## PROBLEM DETAILS
Print each entry as it appears. Images stay out of the copy.

## SUPPLIED DATA
───

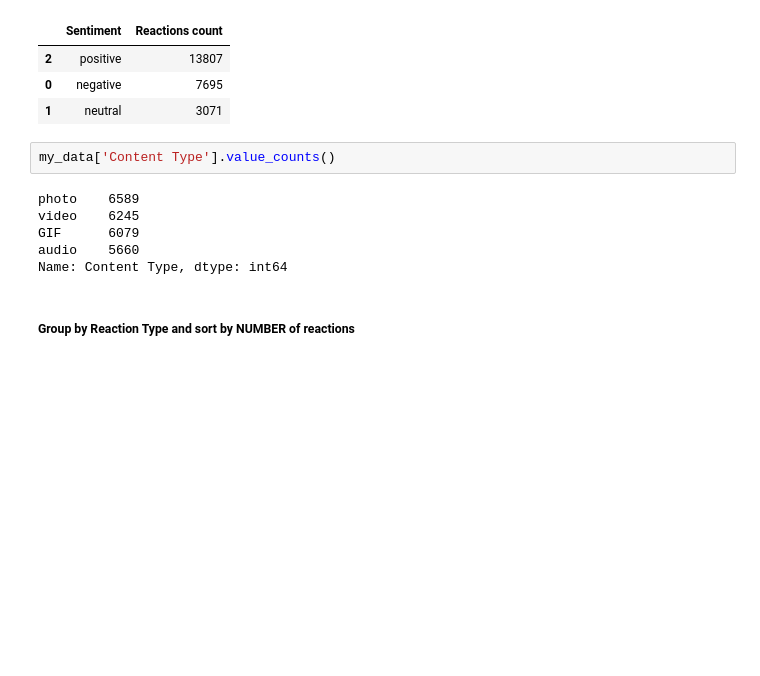
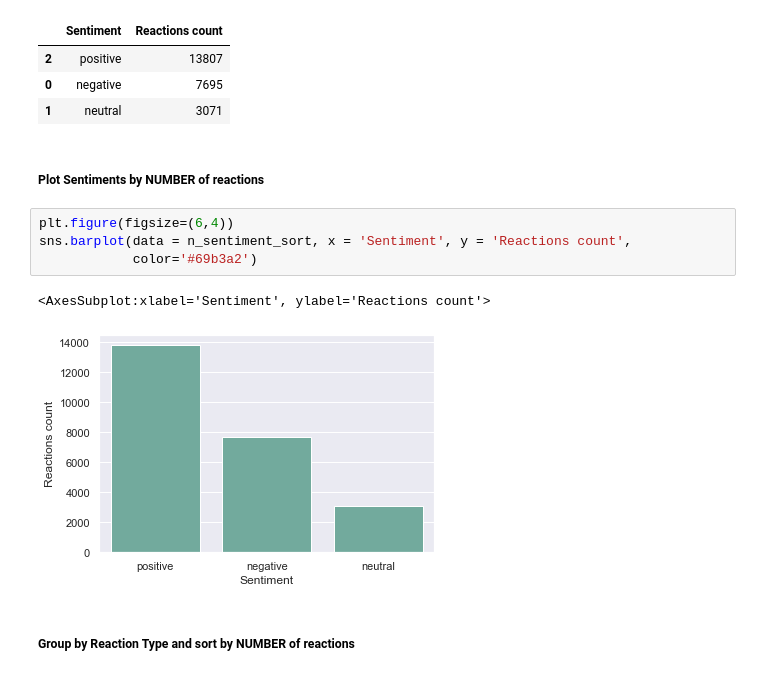
Before and after one commit to deborabastos/accenture_data_analytics, a Jupyter notebook: 2.accenture_data_analysis.ipynb, the cells around one changed output. Saved outputs shown, nothing was run; the diff lists cells and outputs as text; blank space fills up the shorter version.

Commit message:
working on graphics

```diff
--- a/2.accenture_data_analysis.ipynb
+++ b/2.accenture_data_analysis.ipynb
@@ -135,14 +137,15 @@ n_sentiment_sort
 | 2 | positive | 13807 |
 | 0 | negative | 7695 |
 | 1 | neutral | 3071 |
-# %%
-my_data['Content Type'].value_counts()
-# %% [output]
-photo    6589
-video    6245
-GIF      6079
-audio    5660
-Name: Content Type, dtype: int64
+# %% [markdown]
+##### Plot Sentiments by NUMBER of reactions
+# %%
+plt.figure(figsize=(6,4))
+sns.barplot(data = n_sentiment_sort, x = 'Sentiment', y = 'Reactions count',
+            color='#69b3a2')
+# %% [output]
+<AxesSubplot:xlabel='Sentiment', ylabel='Reactions count'>
+[figure, added]
 # %% [markdown]
 ##### Group by Reaction Type and sort by NUMBER of reactions
 # %%
```
Also changed, not shown: parts of 9 cells of this notebook.
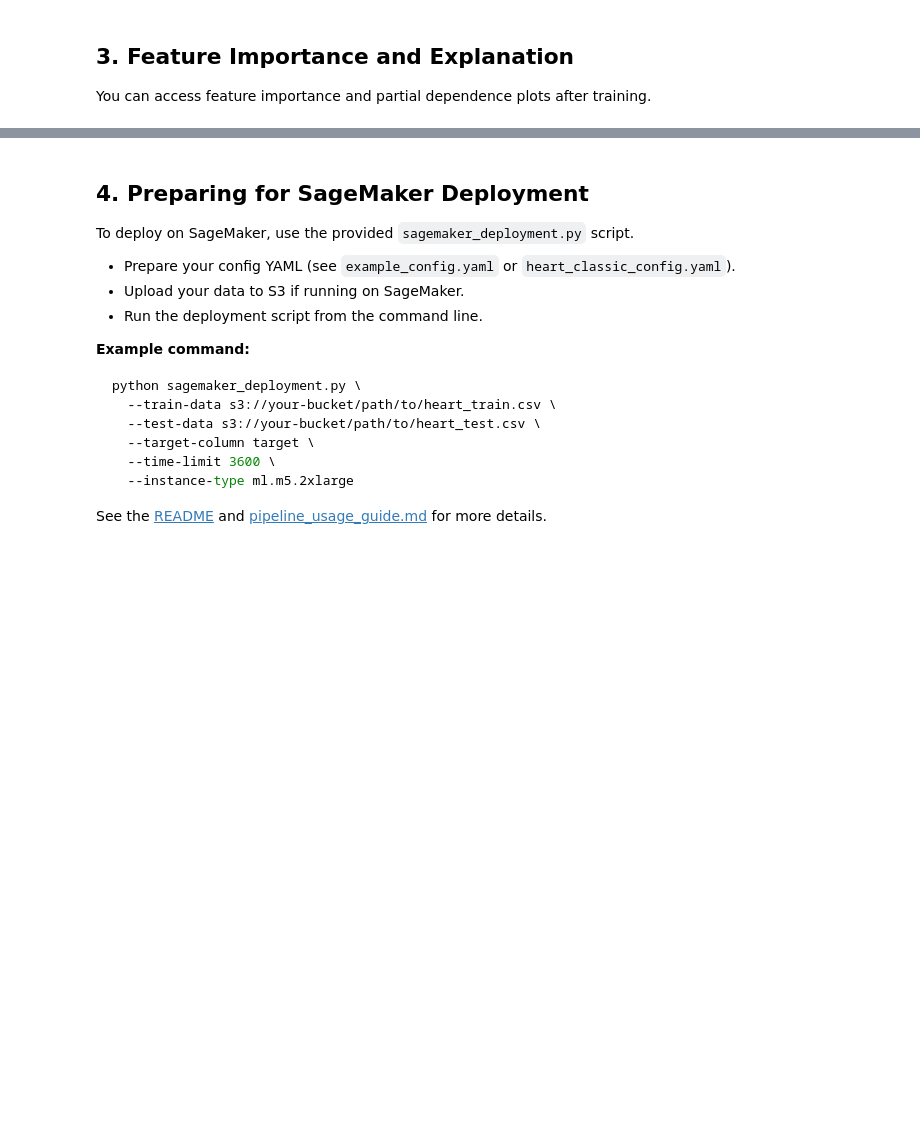
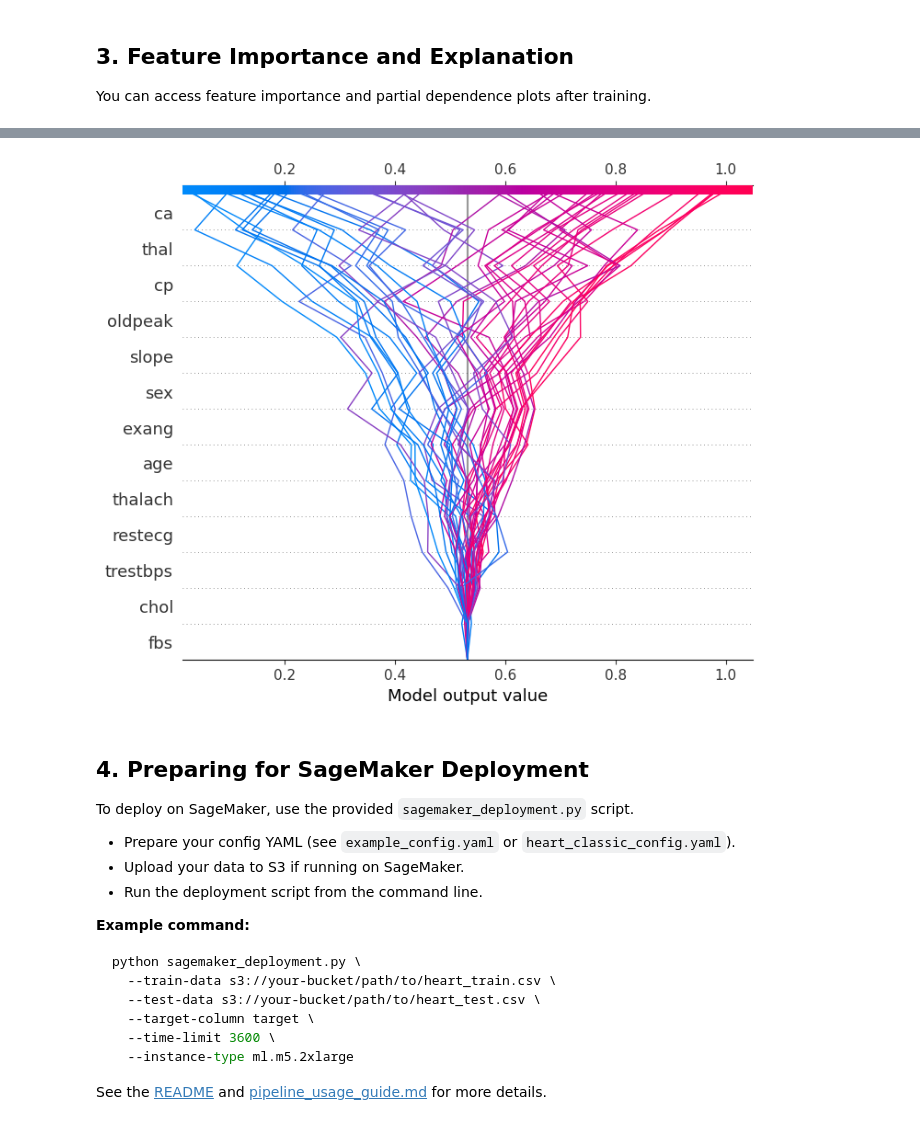
Before and after one commit to denizakdemir/classification, a Jupyter notebook: notebooks/Heart_Classification_Pipeline_Demo.ipynb, the cells around one changed output, grey strips where cells are left out. Saved outputs shown, nothing was run; the diff lists cells and outputs as text; code cells hidden in the pictures; blank space fills up the shorter version.

```diff
--- a/notebooks/Heart_Classification_Pipeline_Demo.ipynb
+++ b/notebooks/Heart_Classification_Pipeline_Demo.ipynb
@@ -175,3 +229,29 @@ shap.plots.force(base_value, shap_values, features, matplotlib=True)
+# %%
+# --- SHAP Decision Plot (Cumulative Feature Effects) ---
+# --- SHAP Decision Plot (Cumulative Feature Effects) ---
+# --- SHAP Decision Plot (Cumulative Feature Effects) ---
+X_samples = X.iloc[:50]
+shap_values_samples = pipeline.feature_importance.calculate_shap_values(X_samples)
+base_value = getattr(shap_values_samples, "base_values", None)
+if base_value is None:
+    expected = getattr(pipeline.feature_importance.shap_explainer, "expected_value", None)
+    if expected is None:
+        expected = getattr(pipeline.feature_importance.shap_explainer, "expected_values", None)
+    if isinstance(expected, (list, np.ndarray)) and len(expected) == 2:
+        expected = expected[1]
+    base_value = expected if expected is not None else 0
+
+# If base_value is an array, use the first value (SHAP expects a scalar for binary classification)
+if isinstance(base_value, (list, np.ndarray)) and len(base_value) > 1:
+    base_value = base_value[0]
+
+shap.decision_plot(
+    base_value,
+    shap_values_samples.values,
+    X_samples
+)
+# %% [output]
+[figure, added]
 # %% [markdown]
 ## 4. Preparing for SageMaker Deployment
 
```
Also changed, not shown: parts of 5 cells of this notebook, 18 other files.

───

## TASK OUTPUT
Before and after one commit to deborabastos/accenture_data_analytics, a Jupyter notebook: 2.accenture_data_analysis.ipynb, the cells around one changed output. Saved outputs shown, nothing was run; the diff lists cells and outputs as text; blank space fills up the shorter version.

Commit message:
working on graphics

```diff
--- a/2.accenture_data_analysis.ipynb
+++ b/2.accenture_data_analysis.ipynb
@@ -135,14 +137,15 @@ n_sentiment_sort
 | 2 | positive | 13807 |
 | 0 | negative | 7695 |
 | 1 | neutral | 3071 |
-# %%
-my_data['Content Type'].value_counts()
-# %% [output]
-photo    6589
-video    6245
-GIF      6079
-audio    5660
-Name: Content Type, dtype: int64
+# %% [markdown]
+##### Plot Sentiments by NUMBER of reactions
+# %%
+plt.figure(figsize=(6,4))
+sns.barplot(data = n_sentiment_sort, x = 'Sentiment', y = 'Reactions count',
+            color='#69b3a2')
+# %% [output]
+<AxesSubplot:xlabel='Sentiment', ylabel='Reactions count'>
+[figure, added]
 # %% [markdown]
 ##### Group by Reaction Type and sort by NUMBER of reactions
 # %%
```
Also changed, not shown: parts of 9 cells of this notebook.
Before and after one commit to denizakdemir/classification, a Jupyter notebook: notebooks/Heart_Classification_Pipeline_Demo.ipynb, the cells around one changed output, grey strips where cells are left out. Saved outputs shown, nothing was run; the diff lists cells and outputs as text; code cells hidden in the pictures; blank space fills up the shorter version.

```diff
--- a/notebooks/Heart_Classification_Pipeline_Demo.ipynb
+++ b/notebooks/Heart_Classification_Pipeline_Demo.ipynb
@@ -175,3 +229,29 @@ shap.plots.force(base_value, shap_values, features, matplotlib=True)
+# %%
+# --- SHAP Decision Plot (Cumulative Feature Effects) ---
+# --- SHAP Decision Plot (Cumulative Feature Effects) ---
+# --- SHAP Decision Plot (Cumulative Feature Effects) ---
+X_samples = X.iloc[:50]
+shap_values_samples = pipeline.feature_importance.calculate_shap_values(X_samples)
+base_value = getattr(shap_values_samples, "base_values", None)
+if base_value is None:
+    expected = getattr(pipeline.feature_importance.shap_explainer, "expected_value", None)
+    if expected is None:
+        expected = getattr(pipeline.feature_importance.shap_explainer, "expected_values", None)
+    if isinstance(expected, (list, np.ndarray)) and len(expected) == 2:
+        expected = expected[1]
+    base_value = expected if expected is not None else 0
+
+# If base_value is an array, use the first value (SHAP expects a scalar for binary classification)
+if isinstance(base_value, (list, np.ndarray)) and len(base_value) > 1:
+    base_value = base_value[0]
+
+shap.decision_plot(
+    base_value,
+    shap_values_samples.values,
+    X_samples
+)
+# %% [output]
+[figure, added]
 # %% [markdown]
 ## 4. Preparing for SageMaker Deployment
 
```
Also changed, not shown: parts of 5 cells of this notebook, 18 other files.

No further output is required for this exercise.